The data below:

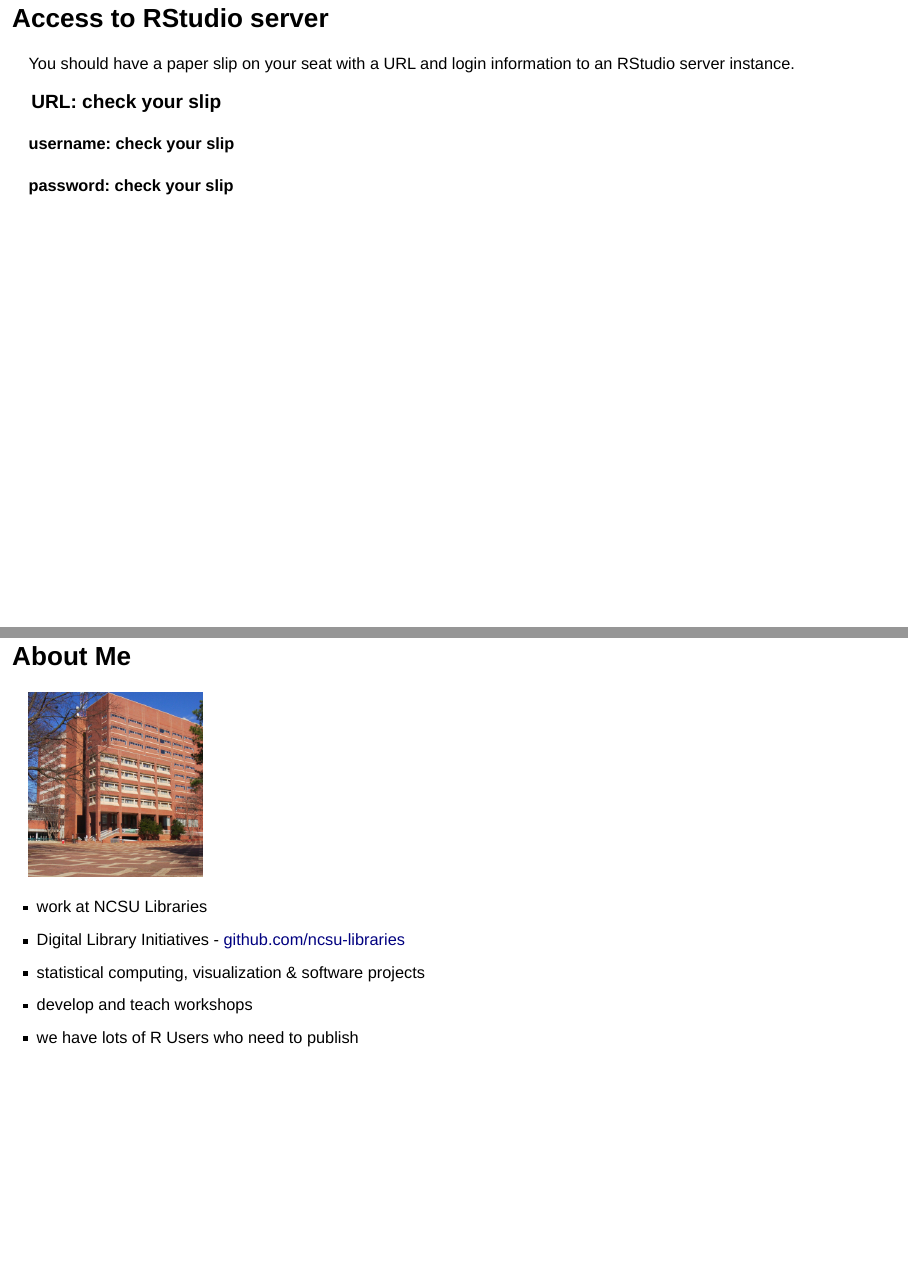
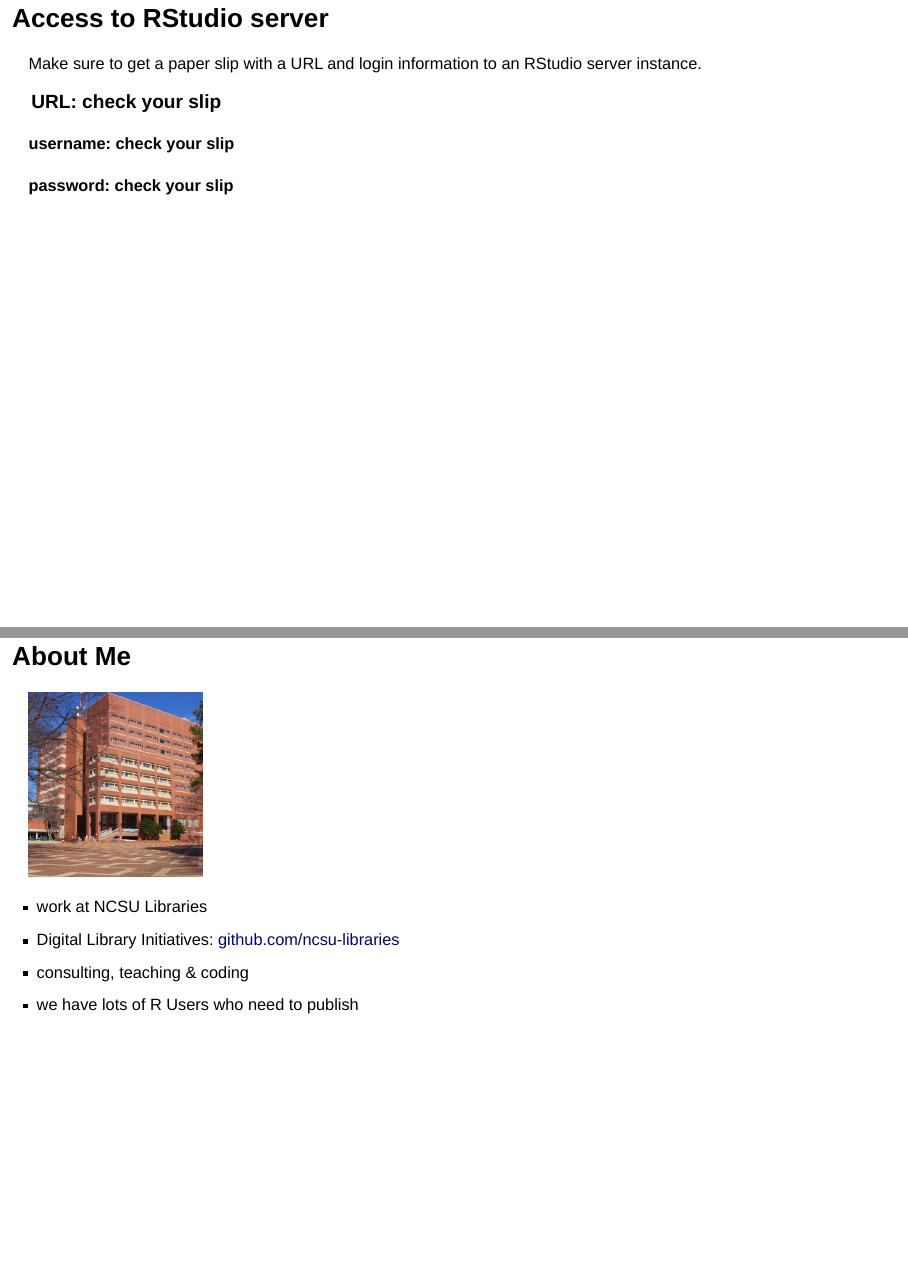
Before and after one commit to alblaine/ato-r-workshop, an R Markdown document (index.Rmd): pages 3 and 4 of 54, joined at a grey line. Rendered offline with R 4.5, knitr and Pandoc, with nearby package versions; drawn as Slidy slides in place of the format the file asks for.

Commit message:
updated readme

```diff
--- a/index.Rmd
+++ b/index.Rmd
@@ -20,7 +20,7 @@ knitr::opts_chunk$set(echo = FALSE, fig.width = 4, fig.height = 3)
 
 ## Access to RStudio server
 
-You should have a paper slip on your seat with a URL and login information to an RStudio server instance.
+Make sure to get a paper slip with a URL and login information to an RStudio server instance.
 
 ### **URL: check your slip**
 #### **username: check your slip**
@@ -30,9 +30,8 @@ You should have a paper slip on your seat with a URL and login information to an
 ![](images/hill.png)
 
 * work at NCSU Libraries
-* Digital Library Initiatives - [github.com/ncsu-libraries](https://github.com/ncsu-libraries)
-* statistical computing, visualization & software projects
-* develop and teach workshops
+* Digital Library Initiatives:  [github.com/ncsu-libraries](https://github.com/ncsu-libraries)
+* consulting, teaching & coding
 * we have lots of R Users who need to publish
 
 ## Old Model of a Research Document
```
Also changed, not shown: index.html, readme.md, index.Rmd (4 more changed lines), 61 other files.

End of The data.

The problem
When you copy the listing, keep every line exactly as it is but leave out all images.

Response
Before and after one commit to alblaine/ato-r-workshop, an R Markdown document (index.Rmd): pages 3 and 4 of 54, joined at a grey line. Rendered offline with R 4.5, knitr and Pandoc, with nearby package versions; drawn as Slidy slides in place of the format the file asks for.

Commit message:
updated readme

```diff
--- a/index.Rmd
+++ b/index.Rmd
@@ -20,7 +20,7 @@ knitr::opts_chunk$set(echo = FALSE, fig.width = 4, fig.height = 3)
 
 ## Access to RStudio server
 
-You should have a paper slip on your seat with a URL and login information to an RStudio server instance.
+Make sure to get a paper slip with a URL and login information to an RStudio server instance.
 
 ### **URL: check your slip**
 #### **username: check your slip**
@@ -30,9 +30,8 @@ You should have a paper slip on your seat with a URL and login information to an
 ![](images/hill.png)
 
 * work at NCSU Libraries
-* Digital Library Initiatives - [github.com/ncsu-libraries](https://github.com/ncsu-libraries)
-* statistical computing, visualization & software projects
-* develop and teach workshops
+* Digital Library Initiatives:  [github.com/ncsu-libraries](https://github.com/ncsu-libraries)
+* consulting, teaching & coding
 * we have lots of R Users who need to publish
 
 ## Old Model of a Research Document
```
Also changed, not shown: index.html, readme.md, index.Rmd (4 more changed lines), 61 other files.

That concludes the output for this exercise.